Zvonareva S.S.; Deart Yu.V.; Lischenko F.V.; Dinh H.T.Y.; Nguyen T.T.; Mekhova E.S.;
geometric morphometry; predation risk; octocorals; phenotypic plasticity; Ovulidae; turbidity;
pp. 99 -

This study investigates the shell variability of Phenacovolva rosea, a symbiotic gastropod inhabiting octocorals, in relation to geographical location and host coral species. We analyzed shells from 53 adult specimens collected at three locations in the north of Vietnam and one in the vicinities of Nha Trang City (southern Vietnam).

To describe the shells' outlines, elliptical Fourier descriptors were applied. Based on the shell outline data, principal component analysis was performed. Additionally, height and width of P. rosea shells were measured. Only the first two principal components were effective, with the first principal component accounting for 92.8% of the variation. It closely correlated with width-to-height ratio of shells. According to dispersion analysis (ANOVA), shells in Nha Trang were significantly slimmer with longer terminal processes compared to those from the three northern locations. The coral host species also impacted shell shape when considering the entire dataset. However, this difference may have stemmed from shell variations between locations, as coral composition is not independent of location. When regional samples were analyzed separately, no significant impact of the host was detected.

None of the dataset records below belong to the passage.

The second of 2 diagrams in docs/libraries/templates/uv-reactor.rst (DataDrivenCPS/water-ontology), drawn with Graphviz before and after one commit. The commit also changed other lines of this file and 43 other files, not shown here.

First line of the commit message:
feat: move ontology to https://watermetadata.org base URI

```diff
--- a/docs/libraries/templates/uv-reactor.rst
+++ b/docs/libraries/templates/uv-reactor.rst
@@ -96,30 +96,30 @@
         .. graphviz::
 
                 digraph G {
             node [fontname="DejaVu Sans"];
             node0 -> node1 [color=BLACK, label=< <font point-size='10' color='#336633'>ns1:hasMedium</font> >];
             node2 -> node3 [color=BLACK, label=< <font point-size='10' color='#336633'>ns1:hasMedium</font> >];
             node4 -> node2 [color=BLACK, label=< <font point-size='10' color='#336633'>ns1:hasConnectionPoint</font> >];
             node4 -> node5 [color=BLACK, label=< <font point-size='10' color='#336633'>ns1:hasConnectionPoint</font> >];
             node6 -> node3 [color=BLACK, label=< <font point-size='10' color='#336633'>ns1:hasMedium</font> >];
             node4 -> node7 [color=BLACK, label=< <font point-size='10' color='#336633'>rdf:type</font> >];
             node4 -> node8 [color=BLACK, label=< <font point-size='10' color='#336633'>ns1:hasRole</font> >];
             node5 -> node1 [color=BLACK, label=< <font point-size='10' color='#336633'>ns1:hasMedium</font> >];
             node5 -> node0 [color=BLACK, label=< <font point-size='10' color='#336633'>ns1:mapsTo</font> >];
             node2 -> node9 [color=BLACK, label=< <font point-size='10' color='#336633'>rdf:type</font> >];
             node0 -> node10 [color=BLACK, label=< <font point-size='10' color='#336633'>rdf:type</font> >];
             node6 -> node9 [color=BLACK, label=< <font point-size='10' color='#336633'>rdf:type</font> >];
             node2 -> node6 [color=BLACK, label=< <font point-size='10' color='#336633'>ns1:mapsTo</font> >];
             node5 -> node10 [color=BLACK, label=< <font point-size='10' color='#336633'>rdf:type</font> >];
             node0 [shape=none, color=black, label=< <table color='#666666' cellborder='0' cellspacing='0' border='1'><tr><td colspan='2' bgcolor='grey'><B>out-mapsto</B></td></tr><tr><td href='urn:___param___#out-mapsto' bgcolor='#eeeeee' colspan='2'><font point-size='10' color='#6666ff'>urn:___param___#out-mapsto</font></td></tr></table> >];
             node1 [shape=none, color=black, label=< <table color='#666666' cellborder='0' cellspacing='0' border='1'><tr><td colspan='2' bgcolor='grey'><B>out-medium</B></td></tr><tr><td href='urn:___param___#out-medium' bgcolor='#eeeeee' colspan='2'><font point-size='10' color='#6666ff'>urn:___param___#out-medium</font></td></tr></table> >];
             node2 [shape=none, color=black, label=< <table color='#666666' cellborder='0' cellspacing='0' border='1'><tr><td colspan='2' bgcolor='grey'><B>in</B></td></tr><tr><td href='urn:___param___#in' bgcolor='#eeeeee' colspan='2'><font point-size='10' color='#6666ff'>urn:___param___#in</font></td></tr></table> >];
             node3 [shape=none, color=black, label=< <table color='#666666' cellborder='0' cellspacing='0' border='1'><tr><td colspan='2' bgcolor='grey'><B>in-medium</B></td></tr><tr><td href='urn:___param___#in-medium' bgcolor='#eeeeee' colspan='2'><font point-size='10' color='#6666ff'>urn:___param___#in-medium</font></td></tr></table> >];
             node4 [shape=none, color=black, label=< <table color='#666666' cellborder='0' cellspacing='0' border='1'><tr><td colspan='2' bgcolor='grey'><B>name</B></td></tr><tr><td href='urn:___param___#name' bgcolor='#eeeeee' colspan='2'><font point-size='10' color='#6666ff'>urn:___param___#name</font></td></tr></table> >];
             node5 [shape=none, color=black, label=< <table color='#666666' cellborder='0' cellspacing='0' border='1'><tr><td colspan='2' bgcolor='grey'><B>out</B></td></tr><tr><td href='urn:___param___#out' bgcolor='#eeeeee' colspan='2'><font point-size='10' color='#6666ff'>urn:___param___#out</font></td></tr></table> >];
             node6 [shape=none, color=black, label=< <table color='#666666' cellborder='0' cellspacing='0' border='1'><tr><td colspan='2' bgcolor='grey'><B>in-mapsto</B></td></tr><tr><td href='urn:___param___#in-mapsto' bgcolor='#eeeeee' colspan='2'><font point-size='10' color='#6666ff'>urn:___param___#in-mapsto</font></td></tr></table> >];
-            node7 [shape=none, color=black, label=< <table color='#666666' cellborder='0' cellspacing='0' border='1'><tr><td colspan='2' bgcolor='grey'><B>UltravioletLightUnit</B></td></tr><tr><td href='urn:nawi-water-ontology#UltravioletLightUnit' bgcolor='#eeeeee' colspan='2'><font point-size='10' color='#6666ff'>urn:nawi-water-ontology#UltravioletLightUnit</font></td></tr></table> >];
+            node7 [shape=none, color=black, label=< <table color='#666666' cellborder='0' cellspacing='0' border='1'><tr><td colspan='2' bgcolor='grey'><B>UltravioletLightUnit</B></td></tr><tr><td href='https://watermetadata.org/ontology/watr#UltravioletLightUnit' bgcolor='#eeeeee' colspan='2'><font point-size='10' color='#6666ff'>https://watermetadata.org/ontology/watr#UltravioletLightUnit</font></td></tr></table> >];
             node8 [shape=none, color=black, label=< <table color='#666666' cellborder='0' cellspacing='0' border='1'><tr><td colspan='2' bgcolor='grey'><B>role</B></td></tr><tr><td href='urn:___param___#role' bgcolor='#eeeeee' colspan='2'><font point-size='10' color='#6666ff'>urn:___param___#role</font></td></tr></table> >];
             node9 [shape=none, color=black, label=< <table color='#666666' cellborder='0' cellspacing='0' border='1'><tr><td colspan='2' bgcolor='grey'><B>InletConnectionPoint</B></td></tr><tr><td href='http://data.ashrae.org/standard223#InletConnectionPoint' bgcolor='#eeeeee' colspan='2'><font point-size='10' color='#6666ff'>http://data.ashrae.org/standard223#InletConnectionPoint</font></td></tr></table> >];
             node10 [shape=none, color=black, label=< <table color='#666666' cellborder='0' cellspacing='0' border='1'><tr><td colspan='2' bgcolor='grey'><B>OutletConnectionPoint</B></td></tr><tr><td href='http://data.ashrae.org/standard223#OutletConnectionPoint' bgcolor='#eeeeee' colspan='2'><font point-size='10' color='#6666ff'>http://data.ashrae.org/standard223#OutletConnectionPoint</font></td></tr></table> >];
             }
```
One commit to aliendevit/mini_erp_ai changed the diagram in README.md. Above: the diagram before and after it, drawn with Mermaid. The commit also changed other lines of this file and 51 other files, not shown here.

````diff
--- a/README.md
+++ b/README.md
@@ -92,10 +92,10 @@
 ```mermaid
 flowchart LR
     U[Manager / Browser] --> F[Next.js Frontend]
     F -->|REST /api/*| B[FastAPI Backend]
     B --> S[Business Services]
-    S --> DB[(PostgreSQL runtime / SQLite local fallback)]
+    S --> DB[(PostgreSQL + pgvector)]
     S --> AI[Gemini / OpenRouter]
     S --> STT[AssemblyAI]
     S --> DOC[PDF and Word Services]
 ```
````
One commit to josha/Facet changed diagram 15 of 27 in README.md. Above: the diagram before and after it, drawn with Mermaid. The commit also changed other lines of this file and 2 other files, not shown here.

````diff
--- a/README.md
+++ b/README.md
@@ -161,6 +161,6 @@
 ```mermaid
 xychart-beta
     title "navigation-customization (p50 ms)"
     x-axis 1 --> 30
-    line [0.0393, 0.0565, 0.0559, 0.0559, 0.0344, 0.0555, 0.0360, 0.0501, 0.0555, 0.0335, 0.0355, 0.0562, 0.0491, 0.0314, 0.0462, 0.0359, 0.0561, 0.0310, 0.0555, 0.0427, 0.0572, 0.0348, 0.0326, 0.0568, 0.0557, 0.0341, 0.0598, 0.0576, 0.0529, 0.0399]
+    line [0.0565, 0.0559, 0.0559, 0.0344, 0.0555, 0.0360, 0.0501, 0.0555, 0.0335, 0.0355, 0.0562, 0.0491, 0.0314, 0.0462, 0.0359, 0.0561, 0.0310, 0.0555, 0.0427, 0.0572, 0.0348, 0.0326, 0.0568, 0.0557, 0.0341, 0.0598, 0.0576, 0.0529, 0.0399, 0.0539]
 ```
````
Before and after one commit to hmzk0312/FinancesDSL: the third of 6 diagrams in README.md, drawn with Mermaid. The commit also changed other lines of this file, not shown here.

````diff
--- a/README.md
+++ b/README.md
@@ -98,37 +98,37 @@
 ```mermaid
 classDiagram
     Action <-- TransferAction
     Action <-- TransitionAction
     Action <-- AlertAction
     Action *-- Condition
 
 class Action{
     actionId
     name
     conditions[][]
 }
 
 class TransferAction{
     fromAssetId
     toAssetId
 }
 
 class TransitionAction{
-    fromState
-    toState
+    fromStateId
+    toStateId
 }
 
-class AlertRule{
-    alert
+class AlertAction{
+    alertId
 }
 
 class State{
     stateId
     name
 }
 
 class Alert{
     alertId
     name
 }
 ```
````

The factors that differed between northern locations and Nha Trang were then discussed, along with the mechanisms underlying their influence. We suggest that predation risk, influenced by water turbidity, is greater in the clearer waters of Nha Trang. This increased predator pressure may explain the presence of long terminals on P. rosea shells found in Nha Trang, potentially providing protection against some fish predators. Furthermore, the shorter and wider shells found in northern locations may be advantageous in waters with higher current speeds, whereas the long-teminal shells with narrow apertures observed in Nha Trang may be better suited for slower currents. The climate disparity, encompassing temperature and salinity mediated through precipitation, could also potentially influence shell morphology. However, the underlying mechanism remains unclear due to the complex nature of these interactions and the scarcity of literature data.

Isolating host-specific shell shape traits from other factors proved challenging, given the close association between host species composition and location. Laboratory experiments modeling each factor independently may provide a solution to this issue.

Изменчивость формы раковины симбиотического брюхоного моллюска Phenacovolva rosea во Вьетнаме
Звонарева С.С.; Деарт Ю.В.; Лищенко Ф.В.; Динь Йен Х.Т.; Нгуйен Ту Т.; Мехова Е.С.;